- Opening Delimiter -
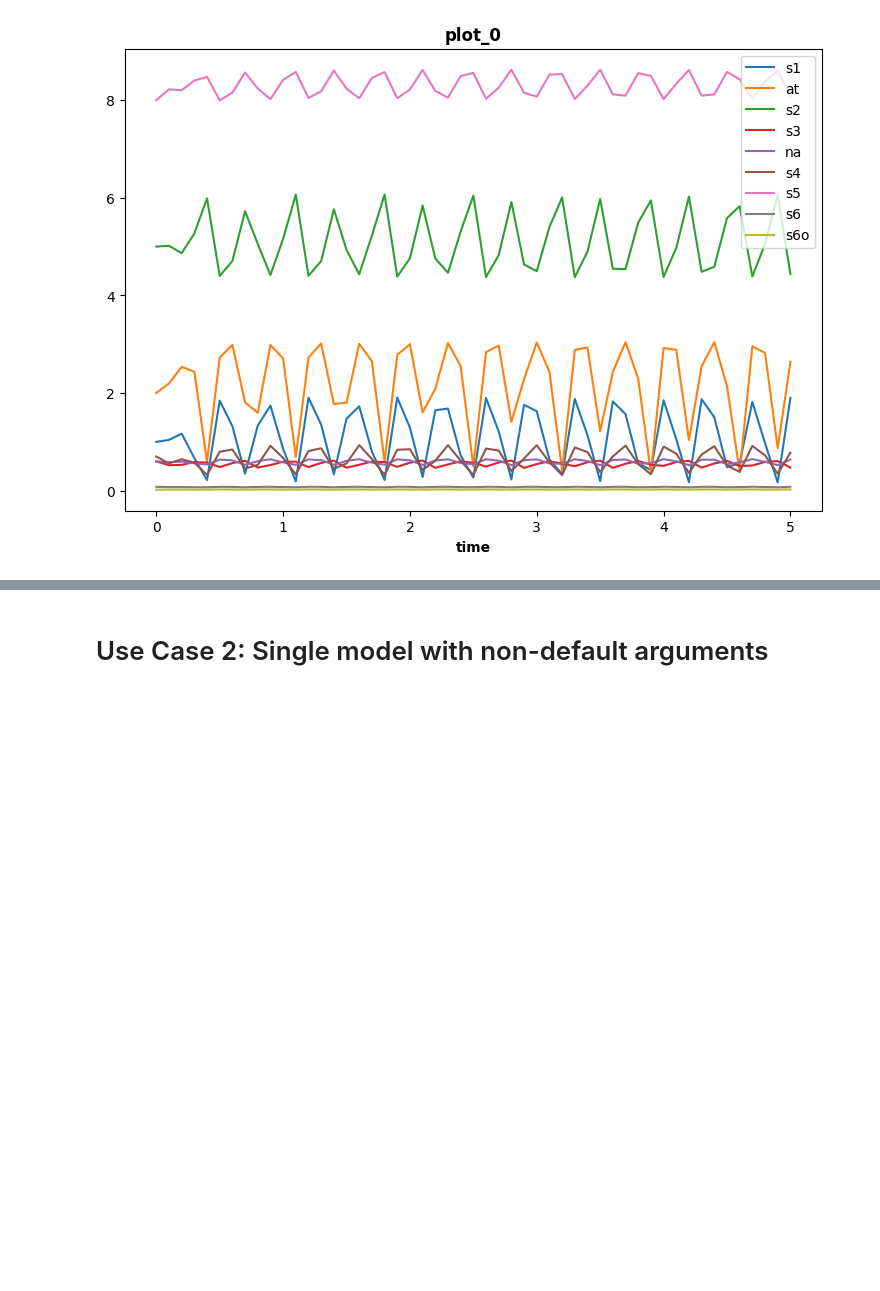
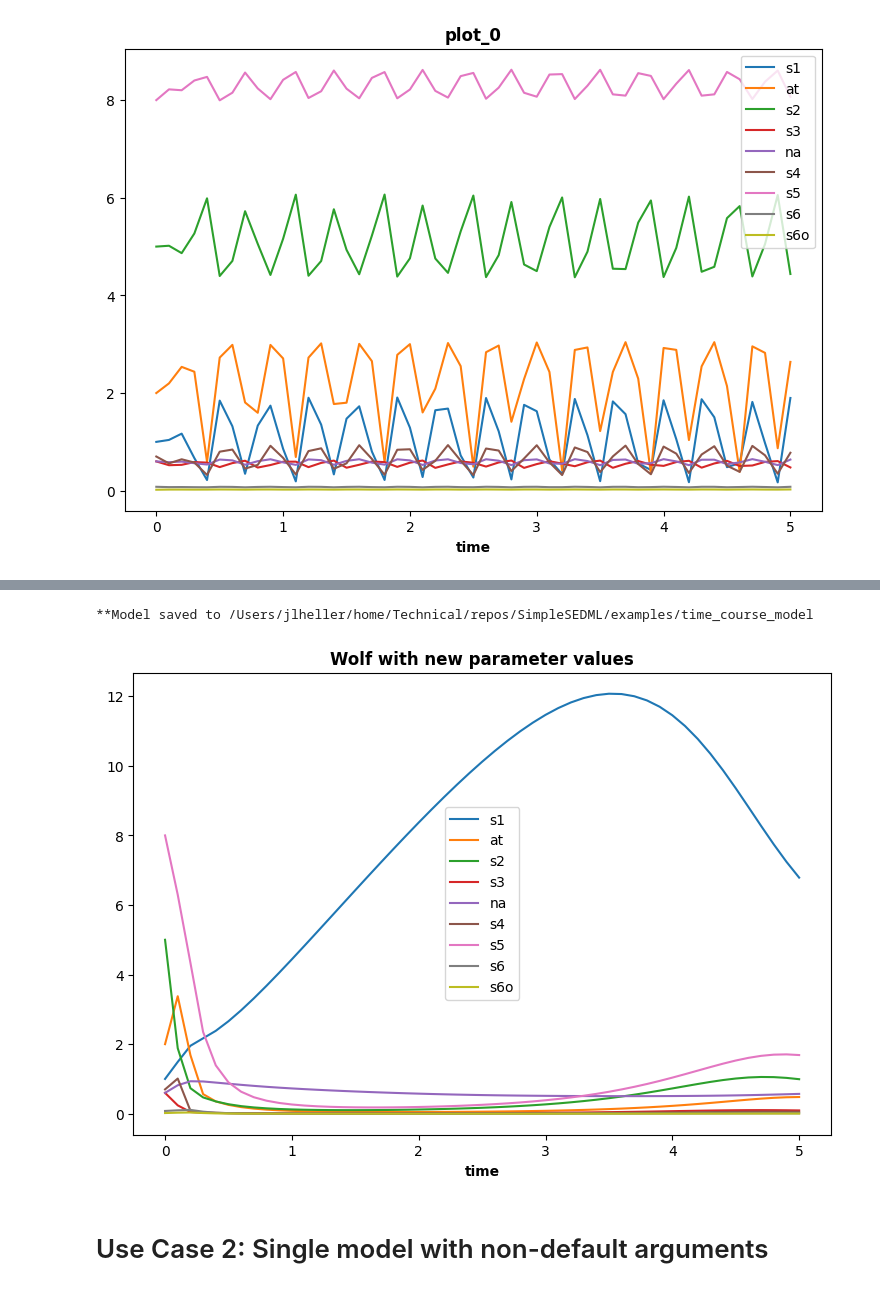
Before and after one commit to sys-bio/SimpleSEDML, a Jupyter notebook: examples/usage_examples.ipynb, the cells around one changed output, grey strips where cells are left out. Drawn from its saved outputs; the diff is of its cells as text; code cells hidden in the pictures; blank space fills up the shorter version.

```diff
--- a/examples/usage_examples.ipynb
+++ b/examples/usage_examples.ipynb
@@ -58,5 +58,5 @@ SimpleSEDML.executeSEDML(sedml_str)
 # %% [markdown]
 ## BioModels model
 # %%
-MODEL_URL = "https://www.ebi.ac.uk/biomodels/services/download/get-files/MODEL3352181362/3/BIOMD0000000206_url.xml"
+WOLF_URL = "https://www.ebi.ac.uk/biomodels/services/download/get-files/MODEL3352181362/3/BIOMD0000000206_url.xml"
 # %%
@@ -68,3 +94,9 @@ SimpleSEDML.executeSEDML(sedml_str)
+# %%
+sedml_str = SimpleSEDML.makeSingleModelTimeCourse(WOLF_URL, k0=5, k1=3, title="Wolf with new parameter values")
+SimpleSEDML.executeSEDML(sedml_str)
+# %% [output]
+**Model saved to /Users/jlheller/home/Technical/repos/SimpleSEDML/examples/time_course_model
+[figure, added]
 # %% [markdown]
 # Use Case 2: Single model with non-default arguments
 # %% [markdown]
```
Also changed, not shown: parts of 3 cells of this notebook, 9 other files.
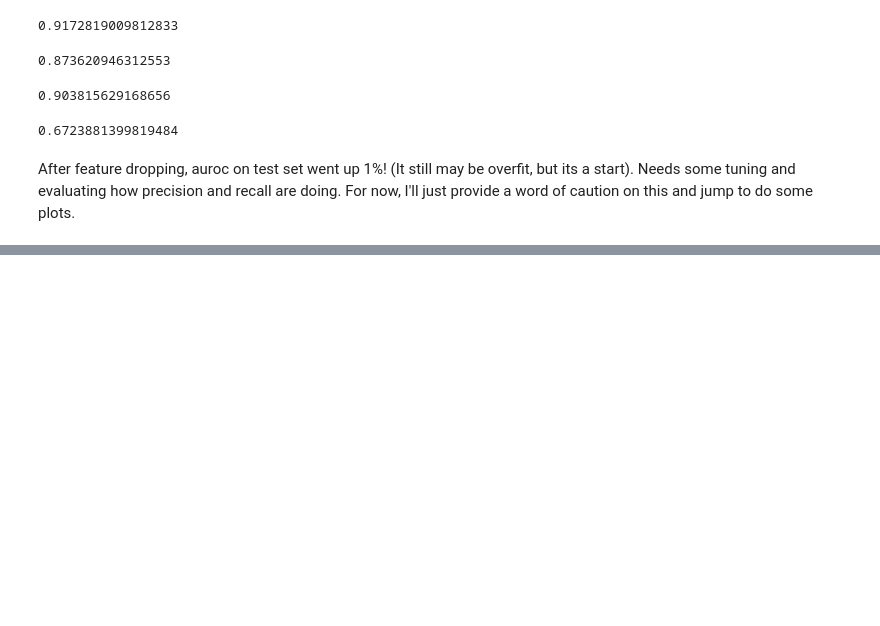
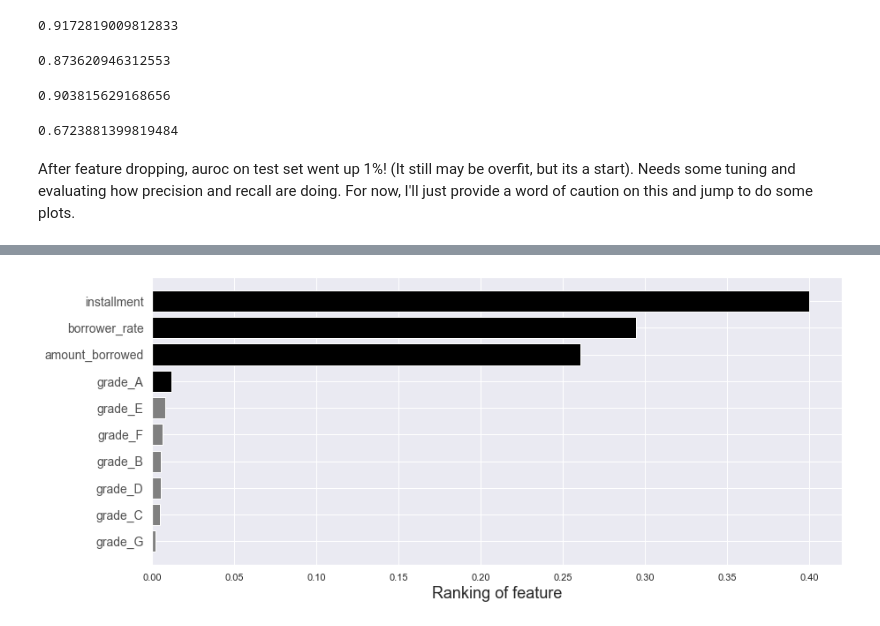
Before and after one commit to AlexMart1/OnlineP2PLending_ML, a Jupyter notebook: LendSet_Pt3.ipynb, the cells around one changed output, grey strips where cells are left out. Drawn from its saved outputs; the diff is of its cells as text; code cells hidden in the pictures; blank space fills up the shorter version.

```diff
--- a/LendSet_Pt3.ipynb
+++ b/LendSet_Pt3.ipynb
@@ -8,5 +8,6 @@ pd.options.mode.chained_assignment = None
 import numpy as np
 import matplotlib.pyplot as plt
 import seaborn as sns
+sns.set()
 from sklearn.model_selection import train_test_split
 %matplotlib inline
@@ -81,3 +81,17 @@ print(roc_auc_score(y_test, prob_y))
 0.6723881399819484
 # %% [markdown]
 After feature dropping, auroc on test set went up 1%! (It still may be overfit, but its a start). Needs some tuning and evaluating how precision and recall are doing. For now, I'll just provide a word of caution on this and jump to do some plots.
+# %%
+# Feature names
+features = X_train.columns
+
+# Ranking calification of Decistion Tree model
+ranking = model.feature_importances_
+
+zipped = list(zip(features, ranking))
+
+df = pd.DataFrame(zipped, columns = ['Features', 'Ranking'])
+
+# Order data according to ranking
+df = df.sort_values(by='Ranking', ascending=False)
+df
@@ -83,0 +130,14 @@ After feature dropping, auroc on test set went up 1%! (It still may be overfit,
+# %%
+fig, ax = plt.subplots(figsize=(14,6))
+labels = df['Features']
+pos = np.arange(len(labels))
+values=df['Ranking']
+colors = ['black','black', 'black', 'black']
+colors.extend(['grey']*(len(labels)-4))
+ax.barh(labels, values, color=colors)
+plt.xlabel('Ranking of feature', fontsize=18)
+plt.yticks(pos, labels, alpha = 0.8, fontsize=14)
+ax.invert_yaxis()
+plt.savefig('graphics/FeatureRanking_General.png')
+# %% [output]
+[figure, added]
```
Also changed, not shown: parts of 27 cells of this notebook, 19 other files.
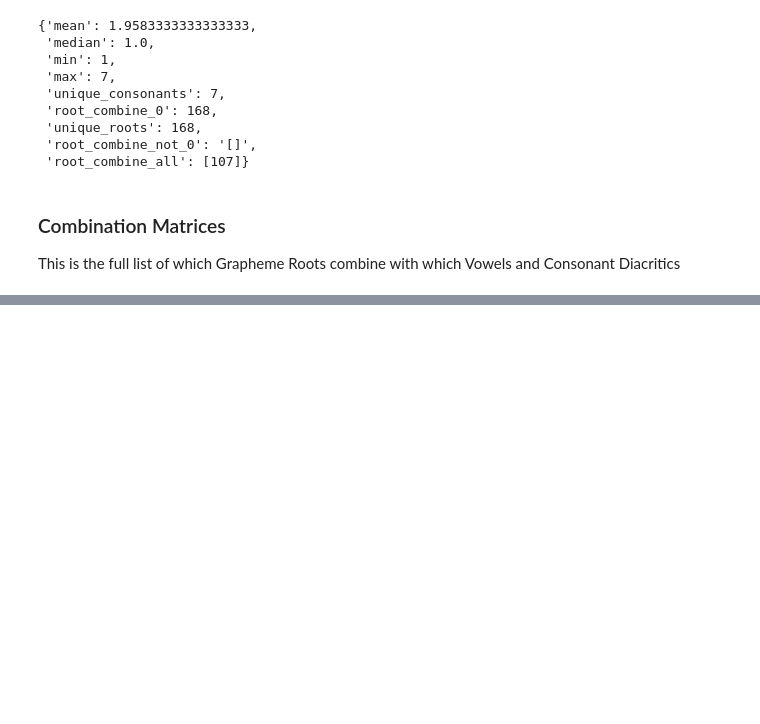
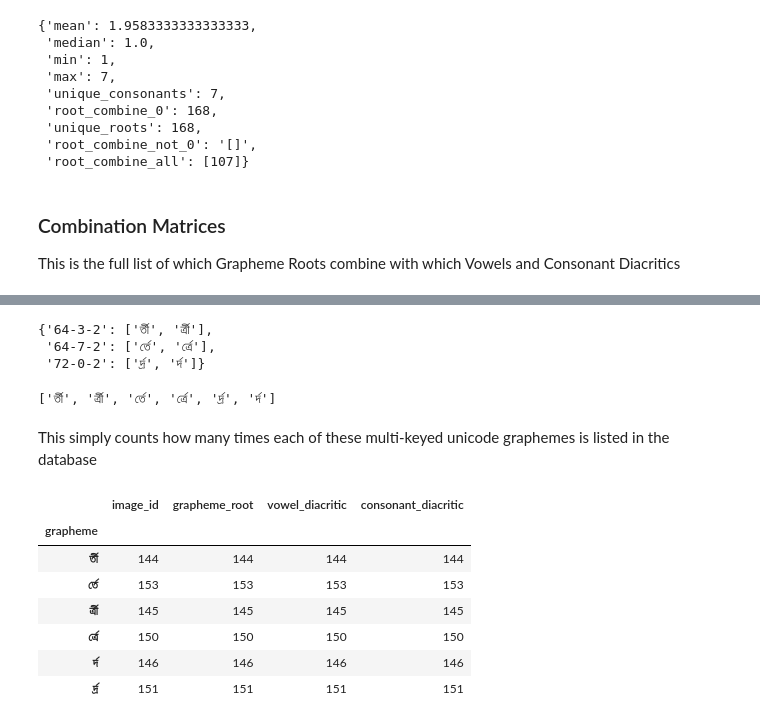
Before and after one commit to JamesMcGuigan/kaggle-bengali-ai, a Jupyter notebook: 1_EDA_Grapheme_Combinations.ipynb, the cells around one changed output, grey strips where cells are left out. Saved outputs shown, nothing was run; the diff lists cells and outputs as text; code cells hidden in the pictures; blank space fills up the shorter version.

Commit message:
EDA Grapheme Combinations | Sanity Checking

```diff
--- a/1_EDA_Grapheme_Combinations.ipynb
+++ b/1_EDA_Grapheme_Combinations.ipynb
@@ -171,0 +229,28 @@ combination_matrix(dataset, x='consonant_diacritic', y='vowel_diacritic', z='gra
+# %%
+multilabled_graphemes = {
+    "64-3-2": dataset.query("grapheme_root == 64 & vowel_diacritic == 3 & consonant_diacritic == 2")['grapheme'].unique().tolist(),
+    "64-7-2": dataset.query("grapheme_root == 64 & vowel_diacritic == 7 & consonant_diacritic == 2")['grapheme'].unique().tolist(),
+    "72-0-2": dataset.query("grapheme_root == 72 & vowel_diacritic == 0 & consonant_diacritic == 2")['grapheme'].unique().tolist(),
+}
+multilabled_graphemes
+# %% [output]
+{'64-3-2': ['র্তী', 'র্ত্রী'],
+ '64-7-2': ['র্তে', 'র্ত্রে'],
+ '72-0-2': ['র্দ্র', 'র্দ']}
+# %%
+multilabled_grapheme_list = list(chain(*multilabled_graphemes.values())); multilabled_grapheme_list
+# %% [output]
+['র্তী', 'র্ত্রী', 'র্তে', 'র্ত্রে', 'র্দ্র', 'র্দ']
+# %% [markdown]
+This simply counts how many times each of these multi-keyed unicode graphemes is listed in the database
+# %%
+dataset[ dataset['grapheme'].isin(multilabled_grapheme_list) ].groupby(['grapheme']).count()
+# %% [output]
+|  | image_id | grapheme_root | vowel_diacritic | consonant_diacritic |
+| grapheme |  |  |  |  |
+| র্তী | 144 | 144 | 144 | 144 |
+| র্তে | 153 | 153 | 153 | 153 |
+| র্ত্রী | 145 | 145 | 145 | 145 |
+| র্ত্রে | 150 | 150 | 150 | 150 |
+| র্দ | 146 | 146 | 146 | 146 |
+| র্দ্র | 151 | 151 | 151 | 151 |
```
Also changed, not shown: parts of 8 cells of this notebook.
- Closing Delimiter -
** Aim of the exercise **
Among the records above, which lines hold the word "ipynb"? Copy each one.

** Exercise solution **
Before and after one commit to sys-bio/SimpleSEDML, a Jupyter notebook: examples/usage_examples.ipynb, the cells around one changed output, grey strips where cells are left out. Drawn from its saved outputs; the diff is of its cells as text; code cells hidden in the pictures; blank space fills up the shorter version.
--- a/examples/usage_examples.ipynb
+++ b/examples/usage_examples.ipynb
Before and after one commit to AlexMart1/OnlineP2PLending_ML, a Jupyter notebook: LendSet_Pt3.ipynb, the cells around one changed output, grey strips where cells are left out. Drawn from its saved outputs; the diff is of its cells as text; code cells hidden in the pictures; blank space fills up the shorter version.
--- a/LendSet_Pt3.ipynb
+++ b/LendSet_Pt3.ipynb
Before and after one commit to JamesMcGuigan/kaggle-bengali-ai, a Jupyter notebook: 1_EDA_Grapheme_Combinations.ipynb, the cells around one changed output, grey strips where cells are left out. Saved outputs shown, nothing was run; the diff lists cells and outputs as text; code cells hidden in the pictures; blank space fills up the shorter version.
--- a/1_EDA_Grapheme_Combinations.ipynb
+++ b/1_EDA_Grapheme_Combinations.ipynb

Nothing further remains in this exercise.